It is being funded through a new £250 million package of support for mental health services over the next five years, which will focus on helping young people.
The community mental well-being service will fast-track children and young people with the most serious mental illness to get specialist help.
A proportion of the funding will also go towards placing 350 counsellors in schools and an additional 250 schools nurses, ensuring that every secondary school has a counselling service.
- Scotland's 1,140 childcare hours a 'significant challenge'
- Falling confidence in 1,140 hours
- Rise in mental health problems
The commitment was announced by the First Minister in her plan for Government for 2018-19.
Ms Sturgeon said she hoped the package ‘underlines the commitment of this Government to ensuring that our health services value and support mental wellbeing just as much as physical wellbeing.’
The First Minister also announced that the Best Start Grant for low income families, which replaces the Sure Start Maternity Grant in Scotland, will be introduced before Christmas, six months earlier than planned.
The grant offers £600 on the birth of a first child, £300 on the birth of any subsequent child and £250 for each child when they start nursery and again when they start school.
Ms Sturgeon went on to reiterate plans to double the entitlement to funded early learning and childcare by 2020.
Over the next 12 months, the Scottish Government will continue to work towards constructing or refurbishing 750 nurseries, recruiting up to 11,000 additional childcare staff and publish a new National Standard for providers delivering funded places beofre the end of this year.
In a statement, Ms Sturgeon said, ‘2018 is Scotland’s year of young people - a celebration of the contribution that children and young people make to our society.

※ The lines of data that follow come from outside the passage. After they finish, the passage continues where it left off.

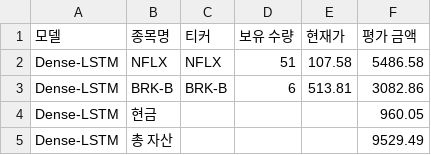
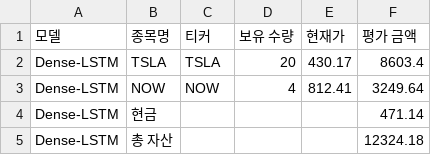
Before and after one commit to chesin1/stock_ai_trading_us, a CSV file: data/dense_lstm_portfolio_final.csv, drawn as a sheet.

```diff
--- a/data/dense_lstm_portfolio_final.csv
+++ b/data/dense_lstm_portfolio_final.csv
@@ -1,5 +1,5 @@
 모델,종목명,티커,보유 수량,현재가,평가 금액
-Dense-LSTM,NFLX,NFLX,51,107.58,5486.58
-Dense-LSTM,BRK-B,BRK-B,6,513.81,3082.86
-Dense-LSTM,현금,,,,960.05
-Dense-LSTM,총 자산,,,,9529.49
+Dense-LSTM,TSLA,TSLA,20,430.17,8603.4
+Dense-LSTM,NOW,NOW,4,812.41,3249.64
+Dense-LSTM,현금,,,,471.14
+Dense-LSTM,총 자산,,,,12324.18
```
Also changed, not shown: data/gb_1d_portfolio_final.csv, data/simulation_result_simple_with_accuracy.csv, 44 other files.
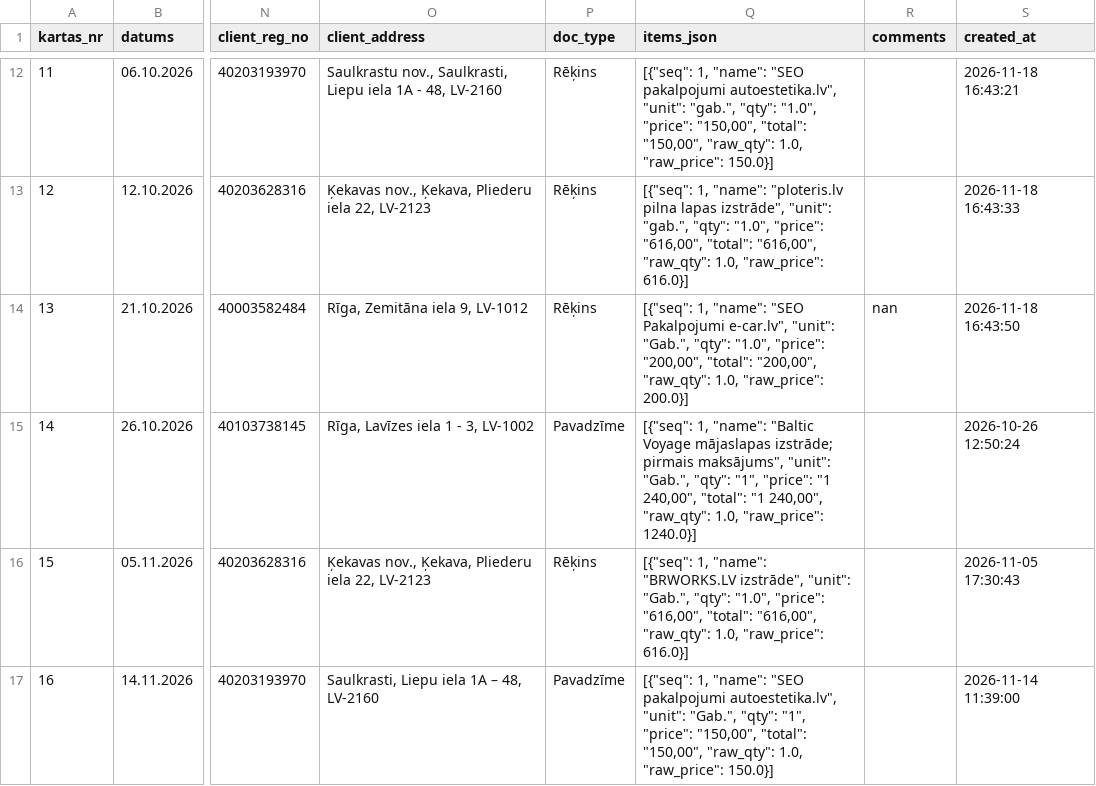
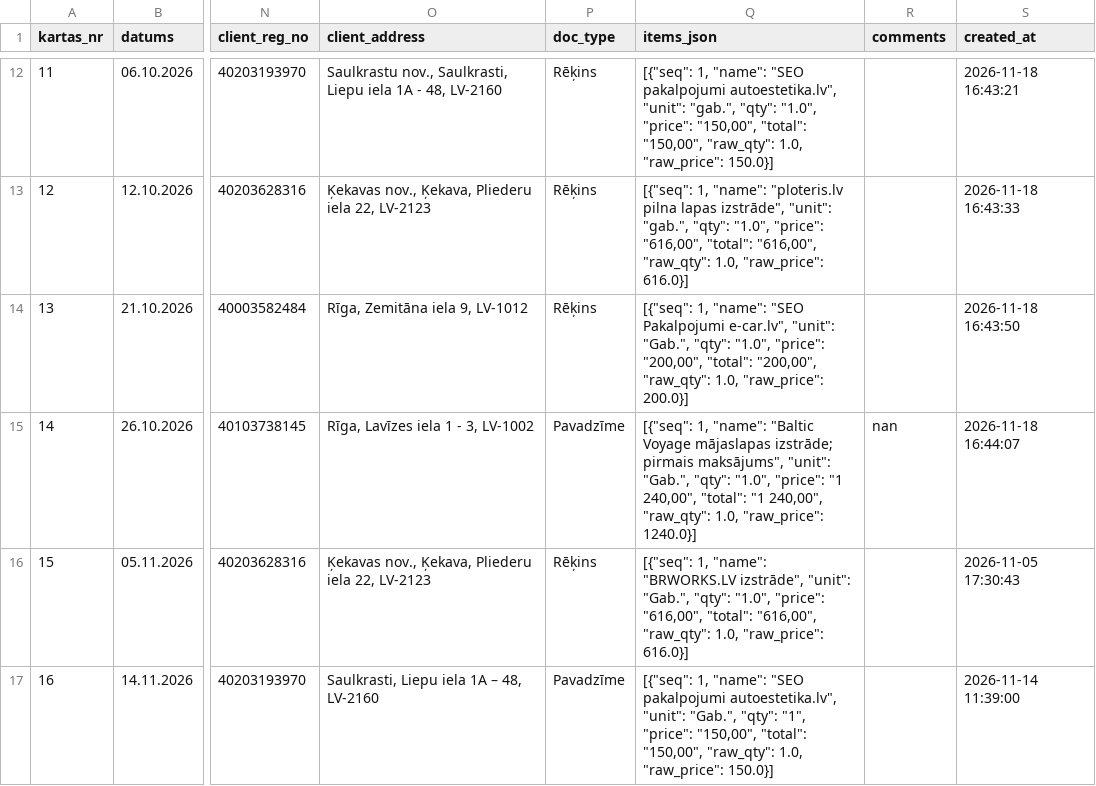
Before and after one commit to Andzhss/LSEO_pavadzimes, a CSV file: LSEO/invoice_history.csv, drawn as a sheet; only a part is shown, gaps mark what is left out; the diff names each change by its address in the sheet, - before the commit and + after, or states it on an @@ line.

Commit message:
Pievieno LSEO 0028

```diff
--- a/LSEO/invoice_history.csv
+++ b/LSEO/invoice_history.csv
-R14 (comments): nan
+R14 (comments): (empty)
-Q15 (items_json): …"Gab.", "qty": "1", "price": "1…
+Q15 (items_json): …"Gab.", "qty": "1.0", "price": "1…
-R15 (comments): (empty)
+R15 (comments): nan
-S15 (created_at): 2026-10-26 12:50:24
+S15 (created_at): 2026-11-18 16:44:07
```
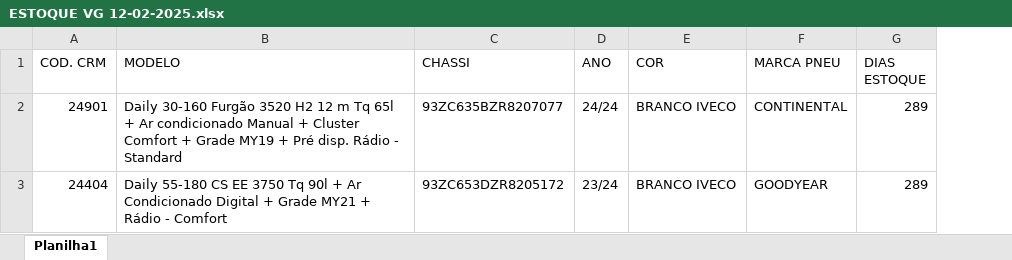
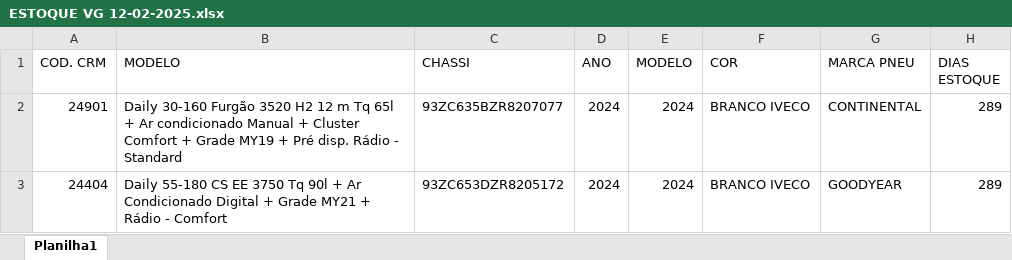
Before and after one commit to mepdl/appiveco, an Excel workbook: ESTOQUE VG 12-02-2025.xlsx, sheet Planilha1, drawn as a sheet; values as stored, in another font and other column widths than the file's, no borders; the diff names each change by its address in the sheet, - before the commit and + after, or states it on an @@ line.

Commit message:
Add files via upload

```diff
--- a/ESTOQUE VG 12-02-2025.xlsx (sheet Planilha1)
+++ b/ESTOQUE VG 12-02-2025.xlsx (sheet Planilha1)
+column E (MODELO), rows 2-3: 2024 | 2024
-D2 (ANO): 24/24
+D2 (ANO): 2024
-D3 (ANO): 23/24
+D3 (ANO): 2024
```
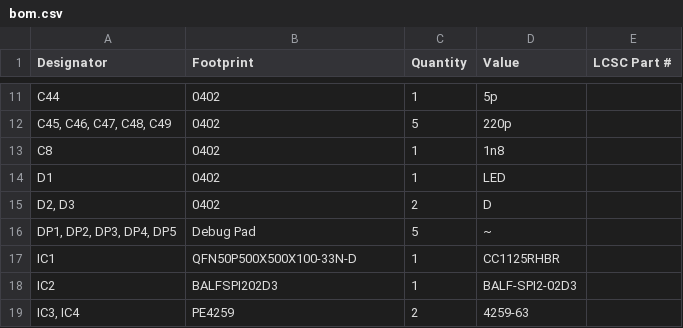
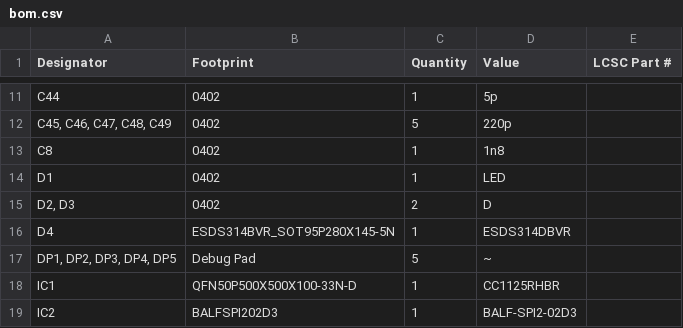
Before and after one commit to Astralis1409/vikramsat_rf_subsystem, a CSV file: hardware_rf/production/bom.csv, drawn as a sheet; only a part is shown, gaps mark what is left out; the shorter side is filled out with more unchanged rows; the diff names each change by its address in the sheet, - before the commit and + after, or states it on an @@ line.

```diff
--- a/hardware_rf/production/bom.csv
+++ b/hardware_rf/production/bom.csv
+row 16: D4 | ESDS314BVR_SOT95P280X145-5N | 1 | ESDS314DBVR
```
Also changed, not shown: hardware_rf/production/designators.csv, hardware_rf/production/positions.csv, 21 other files.
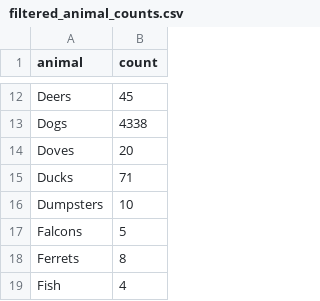
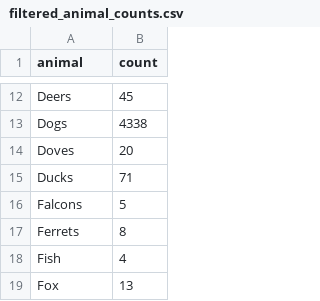
Before and after one commit to BU-Spark/ds-boston-311-animal-reports, a CSV file: sp24-team-d/Datasets/filtered_animal_counts.csv, drawn as a sheet; only a part is shown, gaps mark what is left out; the shorter side is filled out with more unchanged rows.

```diff
--- a/sp24-team-d/Datasets/filtered_animal_counts.csv
+++ b/sp24-team-d/Datasets/filtered_animal_counts.csv
@@ -15,3 +15,2 @@ Doves,20
 Ducks,71
-Dumpsters,10
 Falcons,5
```
Also changed, not shown: 1 other file.
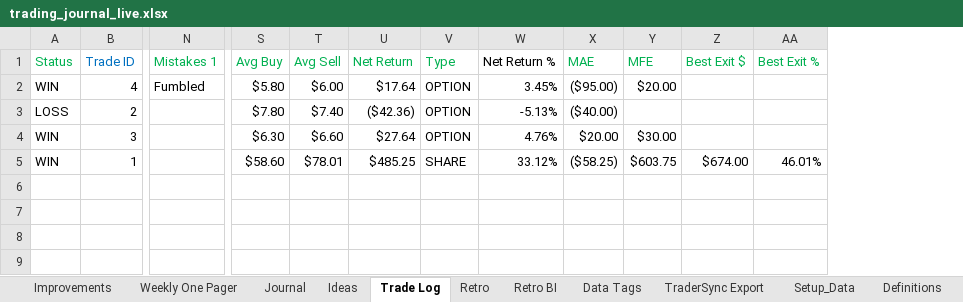
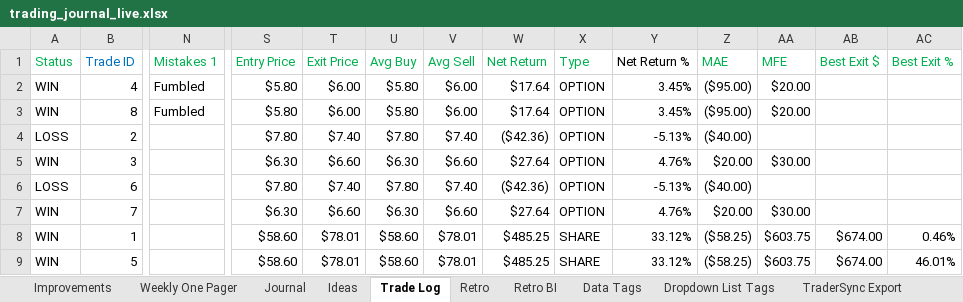
Before and after one commit to cristalarc/Trading-Journal, an Excel workbook: Output/trading_journal_live.xlsx, sheet Trade Log, drawn as a sheet; only a part is shown, gaps mark what is left out; values as stored, in another font and other column widths than the file's, no borders; addresses are those after the commit; rows hold the shown columns only; the diff names each change by its address in the sheet, - before the commit and + after, or states it on an @@ line.

```diff
--- a/Output/trading_journal_live.xlsx (sheet Trade Log)
+++ b/Output/trading_journal_live.xlsx (sheet Trade Log)
+sheet tab: Dropdown List Tags
+column S (Entry Price), row 2: $5.80; rows 4-5: $7.80 | $6.30; row 8: $58.60
+column T (Exit Price), row 2: $6.00; rows 4-5: $7.40 | $6.60; row 8: $78.01
+row 3: WIN | 8 | Fumbled | $5.80 | $6.00 | $5.80 | $6.00 | $17.64 | OPTION | 3.45% | ($95.00) | $20.00
+row 6: LOSS | 6 |  | $7.80 | $7.40 | $7.80 | $7.40 | ($42.36) | OPTION | -5.13% | ($40.00)
+row 7: WIN | 7 |  | $6.30 | $6.60 | $6.30 | $6.60 | $27.64 | OPTION | 4.76% | $20.00 | $30.00
-AC8 (Best Exit %): 46.01%
+AC8 (Best Exit %): 0.46%
+row 9: WIN | 5 |  | $58.60 | $78.01 | $58.60 | $78.01 | $485.25 | SHARE | 33.12% | ($58.25) | $603.75 | $674.00 | 46.01%
```
Also changed, not shown: sheet Retro, sheet Weekly One Pager, sheet Data Tags, sheet Journal, formulas that keep their value, 6 other files.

‘But the most important thing any Government can do is make sure that all of our young people have a fair chance to succeed.
‘We are striving to do that at all stages of young people’s lives.’